Who: “Grimm” currently airs on network TV, specifically on NBC, Fridays at 9:00 PM.
What: “Grimm,” a supernatural/fantasy drama, wherein supernatural forces, the stuff of nightmarish fairy tales and legends, are disguised as human beings, and only those descended from the original Brothers Grimm, can see – and fight – those beings and their true natures (for a more detailed Synopsis, read here: http://www.aceshowbiz.com/tv/grimm/summary.html).
When: The Season 3 premiere aired on Friday, October 25, 2013, on NBC at 9:00 PM.
Where: The show is set in Portland, Oregon.
Why: The premise of this show has always been intriguing: Grimms are not weavers of fairy tales but are humanity’s last line of defense against the beasts and monsters that haunt our nightmares.
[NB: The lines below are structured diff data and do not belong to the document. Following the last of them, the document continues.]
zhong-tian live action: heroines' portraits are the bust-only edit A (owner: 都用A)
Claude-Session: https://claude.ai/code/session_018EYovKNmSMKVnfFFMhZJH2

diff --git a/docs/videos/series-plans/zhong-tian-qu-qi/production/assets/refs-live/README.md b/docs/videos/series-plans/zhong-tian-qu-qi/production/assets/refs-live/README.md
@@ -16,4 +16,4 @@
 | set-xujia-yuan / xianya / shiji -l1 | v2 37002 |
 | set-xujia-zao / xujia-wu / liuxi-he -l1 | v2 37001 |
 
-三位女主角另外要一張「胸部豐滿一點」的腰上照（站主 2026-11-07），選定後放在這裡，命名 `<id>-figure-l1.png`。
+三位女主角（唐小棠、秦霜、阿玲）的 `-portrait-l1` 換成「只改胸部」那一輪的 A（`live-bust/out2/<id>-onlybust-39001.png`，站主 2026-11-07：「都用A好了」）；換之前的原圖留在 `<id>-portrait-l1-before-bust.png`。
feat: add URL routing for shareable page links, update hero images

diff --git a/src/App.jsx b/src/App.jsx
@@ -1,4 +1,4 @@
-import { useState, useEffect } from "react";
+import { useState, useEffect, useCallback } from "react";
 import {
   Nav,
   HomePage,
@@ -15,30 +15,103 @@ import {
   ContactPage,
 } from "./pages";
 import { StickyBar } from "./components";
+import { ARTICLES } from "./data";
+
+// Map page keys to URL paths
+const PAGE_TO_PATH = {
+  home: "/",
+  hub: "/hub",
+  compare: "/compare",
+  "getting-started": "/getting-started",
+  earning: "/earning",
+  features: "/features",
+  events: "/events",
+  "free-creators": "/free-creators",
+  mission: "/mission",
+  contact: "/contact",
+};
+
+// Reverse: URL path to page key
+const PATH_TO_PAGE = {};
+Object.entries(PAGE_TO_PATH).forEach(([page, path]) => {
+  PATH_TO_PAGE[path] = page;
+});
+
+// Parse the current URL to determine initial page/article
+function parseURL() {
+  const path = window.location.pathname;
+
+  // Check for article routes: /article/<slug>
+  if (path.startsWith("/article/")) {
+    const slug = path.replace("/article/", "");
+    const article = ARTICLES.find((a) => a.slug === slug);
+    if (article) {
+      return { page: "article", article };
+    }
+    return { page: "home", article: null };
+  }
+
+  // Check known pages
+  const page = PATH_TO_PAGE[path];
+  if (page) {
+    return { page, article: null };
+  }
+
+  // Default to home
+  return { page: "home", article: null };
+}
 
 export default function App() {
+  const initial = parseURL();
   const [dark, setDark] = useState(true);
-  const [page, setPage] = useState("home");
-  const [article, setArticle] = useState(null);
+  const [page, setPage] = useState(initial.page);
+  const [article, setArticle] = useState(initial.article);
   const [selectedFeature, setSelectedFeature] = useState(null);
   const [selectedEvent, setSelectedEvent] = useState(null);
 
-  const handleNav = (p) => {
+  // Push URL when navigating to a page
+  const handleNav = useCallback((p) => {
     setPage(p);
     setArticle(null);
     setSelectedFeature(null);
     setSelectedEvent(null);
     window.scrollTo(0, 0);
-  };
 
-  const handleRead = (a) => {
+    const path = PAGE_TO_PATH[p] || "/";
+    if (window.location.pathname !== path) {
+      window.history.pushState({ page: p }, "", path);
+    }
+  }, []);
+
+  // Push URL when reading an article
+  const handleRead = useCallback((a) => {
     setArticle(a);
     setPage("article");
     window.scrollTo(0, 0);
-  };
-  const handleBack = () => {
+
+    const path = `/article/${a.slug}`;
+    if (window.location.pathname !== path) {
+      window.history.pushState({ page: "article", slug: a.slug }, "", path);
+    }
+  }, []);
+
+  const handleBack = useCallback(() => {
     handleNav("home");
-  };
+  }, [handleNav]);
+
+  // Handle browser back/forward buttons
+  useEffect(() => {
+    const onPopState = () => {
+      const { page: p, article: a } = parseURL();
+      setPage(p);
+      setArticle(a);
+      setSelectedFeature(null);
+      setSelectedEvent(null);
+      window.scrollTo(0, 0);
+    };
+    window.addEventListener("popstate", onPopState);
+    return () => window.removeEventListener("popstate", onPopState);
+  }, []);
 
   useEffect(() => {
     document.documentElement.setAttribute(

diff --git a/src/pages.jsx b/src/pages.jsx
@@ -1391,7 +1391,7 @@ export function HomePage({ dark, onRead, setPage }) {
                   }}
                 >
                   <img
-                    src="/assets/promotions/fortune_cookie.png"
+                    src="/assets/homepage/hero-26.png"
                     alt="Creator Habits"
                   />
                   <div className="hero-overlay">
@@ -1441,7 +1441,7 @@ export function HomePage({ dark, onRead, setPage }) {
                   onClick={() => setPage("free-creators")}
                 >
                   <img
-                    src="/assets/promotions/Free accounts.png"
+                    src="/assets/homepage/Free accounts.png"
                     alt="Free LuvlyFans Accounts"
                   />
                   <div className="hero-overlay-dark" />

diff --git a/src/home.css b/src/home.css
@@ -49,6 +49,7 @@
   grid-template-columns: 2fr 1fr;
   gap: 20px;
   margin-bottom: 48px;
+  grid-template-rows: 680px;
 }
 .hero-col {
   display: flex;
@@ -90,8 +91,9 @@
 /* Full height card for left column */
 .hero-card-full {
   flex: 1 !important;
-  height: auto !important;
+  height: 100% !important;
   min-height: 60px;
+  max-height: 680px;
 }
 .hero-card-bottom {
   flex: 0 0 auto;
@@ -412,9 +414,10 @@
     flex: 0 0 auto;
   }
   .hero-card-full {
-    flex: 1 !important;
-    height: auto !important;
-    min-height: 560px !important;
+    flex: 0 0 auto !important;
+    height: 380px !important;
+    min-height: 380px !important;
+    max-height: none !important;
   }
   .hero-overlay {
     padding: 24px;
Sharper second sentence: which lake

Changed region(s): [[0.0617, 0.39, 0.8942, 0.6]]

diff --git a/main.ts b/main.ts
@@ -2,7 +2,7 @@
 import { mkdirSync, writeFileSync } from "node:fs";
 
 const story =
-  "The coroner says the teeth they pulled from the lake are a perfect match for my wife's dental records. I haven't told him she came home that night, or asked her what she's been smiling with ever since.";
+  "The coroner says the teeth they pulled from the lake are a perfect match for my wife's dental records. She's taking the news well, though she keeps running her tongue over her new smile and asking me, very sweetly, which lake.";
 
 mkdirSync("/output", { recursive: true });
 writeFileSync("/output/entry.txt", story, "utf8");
This generation’s Grimm is a police detective who stumbles into his family legacy by accident and must adjust what is his mostly normal life to these new abnormalities. The mythology in this show is steep, meaning it will always be a cult TV show at best, but cult TV tends to appeal to me more than mainstream/non-cult TV, and I haven’t been disappointed by Grimm.
How – as in How’s It Going? (THOUGHTS…at present)
Grimm is a truly unique show. Its audience is not large, but, as with most cult television offerings, the viewership is avidly loyal. The special effects are well done, borrowing heavily from creator David Greenwalt’s prior experience on Angel. As noted above, the story and ongoing struggles of Grimm Nick Burkhardt (David Giuntoli) are heavily rooted in a mythology that casual viewers will not understand without watching previous seasons and episodes. There is a jargon unique to this program: the Germanic names of the monsters and beastly natures of creatures chased and battled by Nick include things like “blutbots” and “hexenbeasts.” The vendetta of the “Royals,” i.e. powerful supernatural enemies of the Grimms, is a tale that has been woven since the pilot.
At the end of season 2, Nick became embroiled in Captain Renard’s (Sasha Roiz) Royal family politics, as his brother (James Frain) captured Nick with the help of a creature that spits venom and turns normal people into zombies. The season premiere finds Nick’s partner Hank (Russell Hornsby), friend Monroe (Silas Weir Mitchell), friend Rosalee (Bree Turner), and true love Juliet (Bitsie Tulloch) being chased by a horde of zombies, after Juliet recently regained her memory and learned the true nature of the Grimms. Meanwhile, Captain Renard finds his brother deeply involved in Nick’s capture; Nick’s friends chase his undead body to the airport and to a plane headed for Vienna only to learn later that the plane crashes, and Nick escapes unscathed but affected by the venom, as Grimms are “different,” we are reminded by Rosalee. The premiere is clearly the first part of a longer arc that finds the heroes chasing Nick into the Oregonian wilderness, powerful, sick, and in need of the antidote brewed by Rosalee in her magic shop.
Questions, Impressions, and Future Considerations
1) What do the Royals really want with Nick/any remaining Grimms, other than their extinction? Why not just kill him?
2) Will Mary Elizabeth Mastrantonio return as Nick’s mom this season? The season preview seemed to suggest so.
3) How will Juliet deal with all of this – she just started learning all of Nick’s heritage and seems to accept it, despite her pre-magically induced amnesiac doubts?
4) Now that Adelind has her hexenbeast (witch-like creature) magic back, what is her endgame?
5) Will the show veer away from “monster of the week” tales into a more mythology-focused storytelling structure? It may be time to do so: how many new creatures can Nick encounter? Progress is key to longevity, after all.
Grimm is not a bad way to spend a Friday night (not that I’ve been able to watch it live on a Friday night in an extremely long time). It’s not the most perfect show, and its heavy mythology is a deterrent to casual viewers. Fortunately, NBC allows Hulu and other venues to air the full show and not just six episodes at a time for those looking to catch up. Grimm is well written and worth the look, for those who enjoy a good fantasy yarn. Also, for those who care, David Giuntoli is quite enjoyable to look at…
Grimm was ordered for a full season and has earned the faith of the network, as the program’s audience may be the most solid even if the program is not the highest rated for its time slot. Grimm will likely be renewed again as long as the story continues to be as riveting as it has been.